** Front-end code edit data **
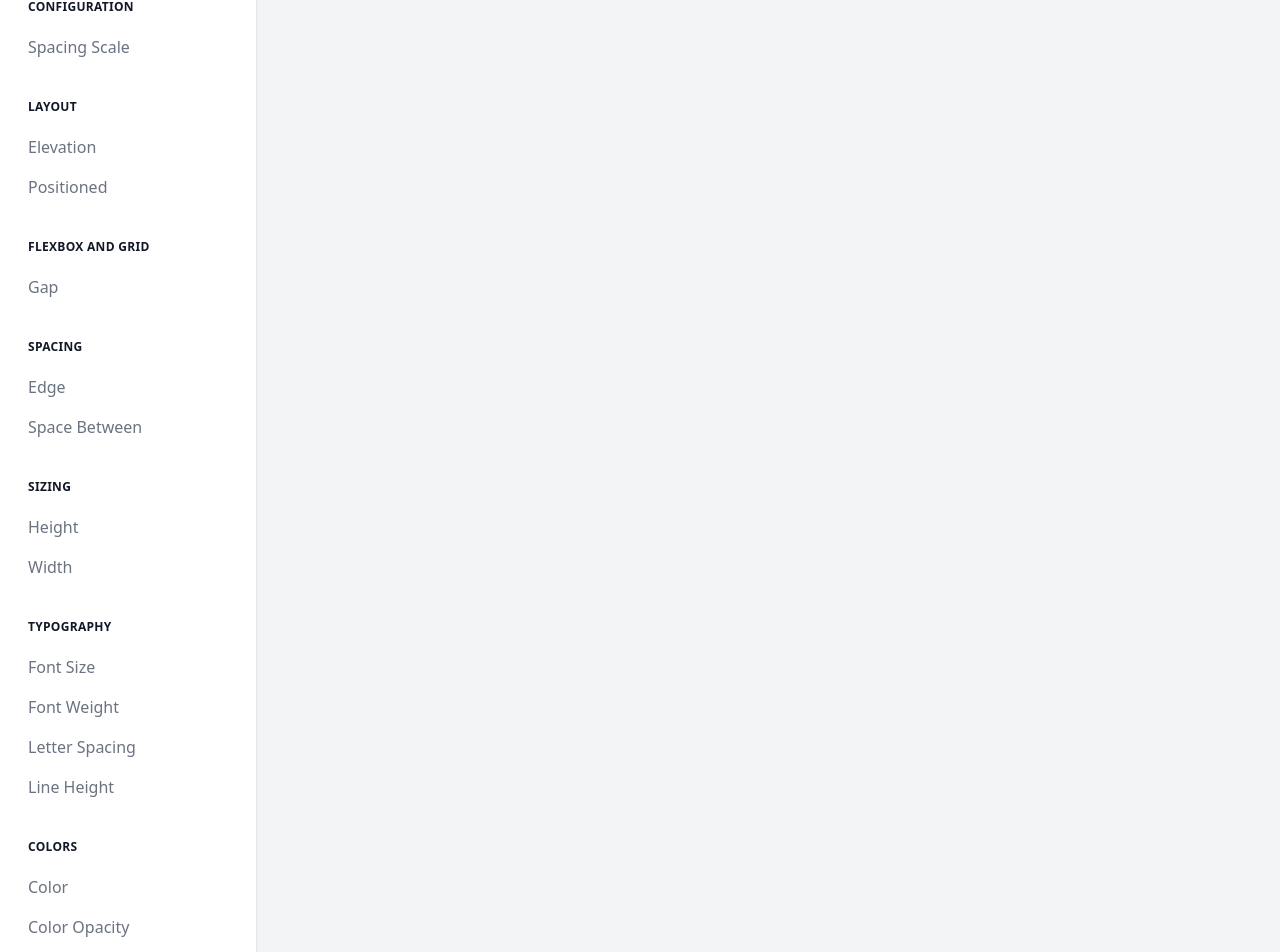
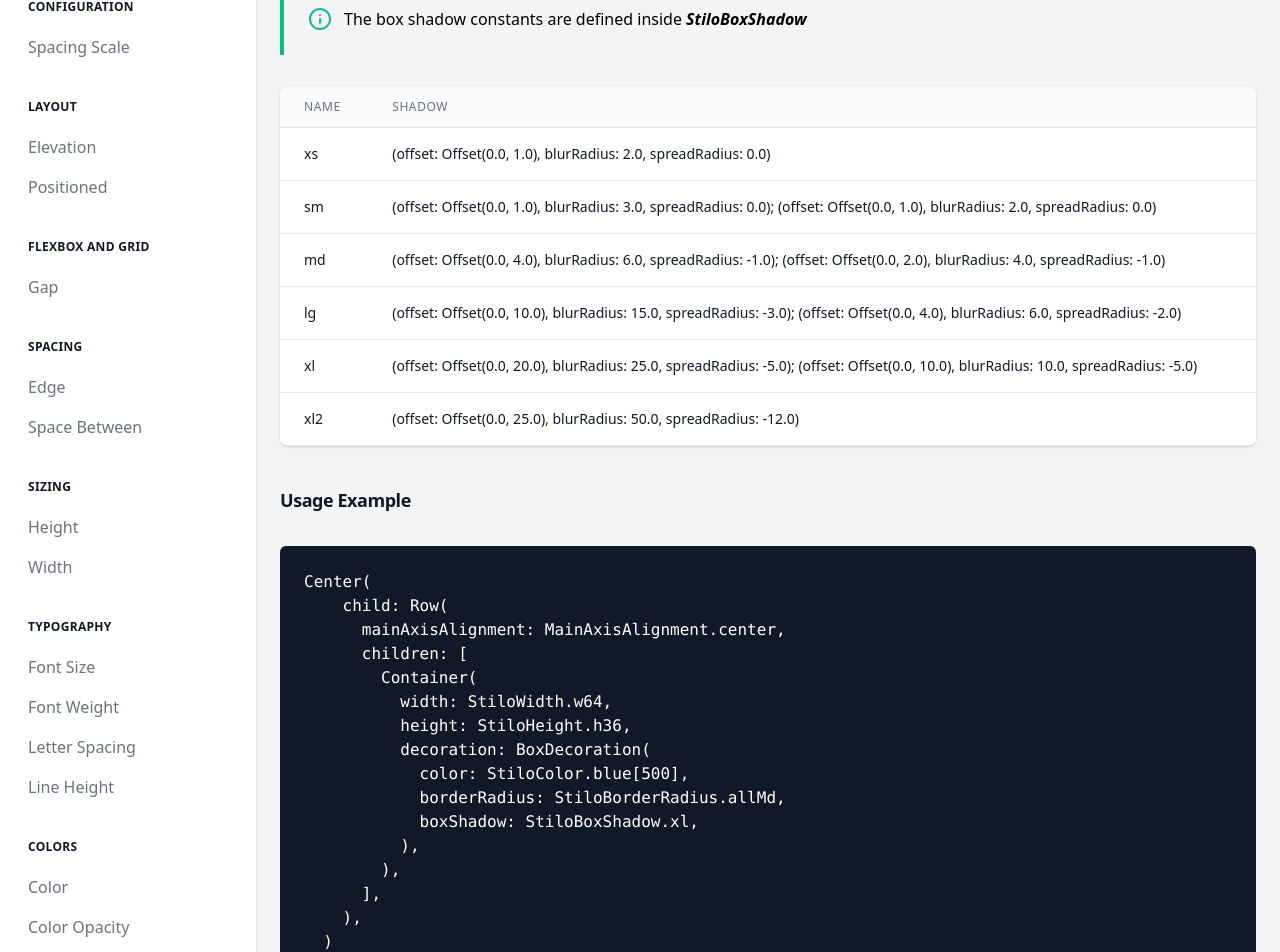
Before and after one commit to mirkorap/stilo-documentation, an Angular app: page /docs/box-shadow in a window 1280 px wide. Shown: the part 234-1186 px from the top of the page. Built offline with nearby package versions, Linux system fonts and the light colour scheme.

Commit message:
feat: add documentation for StiloBoxShadow

```diff
--- a/src/app/pages/box-shadow-page/box-shadow-page.component.html
+++ b/src/app/pages/box-shadow-page/box-shadow-page.component.html
@@ -1 +1,22 @@
-<p>box-shadow-page works!</p>
+<div>
+  <div class="pb-10 border-b border-gray-200 mb-10">
+    <h1 class="inline-block text-3xl font-extrabold text-gray-900 tracking-tight">Box Shadow</h1>
+  </div>
+  <p class="mt-1 text-lg text-gray-900">Utilities for controlling the box shadow of a box widget.</p>
+
+  <app-hint-box>
+    <div>
+      The box shadow constants are defined inside
+      <span class="font-semibold italic">StiloBoxShadow</span>
+    </div>
+  </app-hint-box>
+</div>
+
+<div>
+  <app-table [columns]="columns" [rows]="rows"></app-table>
+
+  <div class="mt-10">
+    <h1 class="inline-block text-lg font-extrabold text-gray-900 tracking-tight">Usage Example</h1>
+  </div>
+  <app-code-snippet [codeSnippet]="usageExample.trim()"></app-code-snippet>
+</div>
--- a/src/app/pages/box-shadow-page/box-shadow-page.component.ts
+++ b/src/app/pages/box-shadow-page/box-shadow-page.component.ts
@@ -1,4 +1,4 @@
-import { Component, OnInit, ChangeDetectionStrategy } from '@angular/core';
+import { ChangeDetectionStrategy, Component } from '@angular/core';
 
 @Component({
   selector: 'app-box-shadow-page',
@@ -6,11 +6,57 @@ import { Component, OnInit, ChangeDetectionStrategy } from '@angular/core';
   styleUrls: ['./box-shadow-page.component.scss'],
   changeDetection: ChangeDetectionStrategy.OnPush
 })
-export class BoxShadowPageComponent implements OnInit {
-
-  constructor() { }
-
-  ngOnInit(): void {
-  }
-
+export class BoxShadowPageComponent {
+  columns: string[] = ['name', 'shadow'];
+  rows: { [key: string]: any }[] = [
+    {
+      name: 'xs',
+      shadow: '(offset: Offset(0.0, 1.0), blurRadius: 2.0, spreadRadius: 0.0)'
+    },
+    {
+      name: 'sm',
+      shadow: `
+      (offset: Offset(0.0, 1.0), blurRadius: 3.0, spreadRadius: 0.0);
+      (offset: Offset(0.0, 1.0), blurRadius: 2.0, spreadRadius: 0.0)`
+    },
+    {
+      name: 'md',
+      shadow: `
+      (offset: Offset(0.0, 4.0), blurRadius: 6.0, spreadRadius: -1.0);
+      (offset: Offset(0.0, 2.0), blurRadius: 4.0, spreadRadius: -1.0)`
+    },
+    {
+      name: 'lg',
+      shadow: `
+      (offset: Offset(0.0, 10.0), blurRadius: 15.0, spreadRadius: -3.0);
+      (offset: Offset(0.0, 4.0), blurRadius: 6.0, spreadRadius: -2.0)`
+    },
+    {
+      name: 'xl',
+      shadow: `
+      (offset: Offset(0.0, 20.0), blurRadius: 25.0, spreadRadius: -5.0);
+      (offset: Offset(0.0, 10.0), blurRadius: 10.0, spreadRadius: -5.0)`
+    },
+    {
+      name: 'xl2',
+      shadow: '(offset: Offset(0.0, 25.0), blurRadius: 50.0, spreadRadius: -12.0)'
+    }
+  ];
+  usageExample = `
+  Center(
+    child: Row(
+      mainAxisAlignment: MainAxisAlignment.center,
+      children: [
+        Container(
+          width: StiloWidth.w64,
+          height: StiloHeight.h36,
+          decoration: BoxDecoration(
+            color: StiloColor.blue[500],
+            borderRadius: StiloBorderRadius.allMd,
+            boxShadow: StiloBoxShadow.xl,
+          ),
+        ),
+      ],
+    ),
+  )`;
 }
```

** Exercise **
Collect the lines of the records that include the string "StiloBoxShadow".

** Written response **
feat: add documentation for StiloBoxShadow
+      <span class="font-semibold italic">StiloBoxShadow</span>
+            boxShadow: StiloBoxShadow.xl,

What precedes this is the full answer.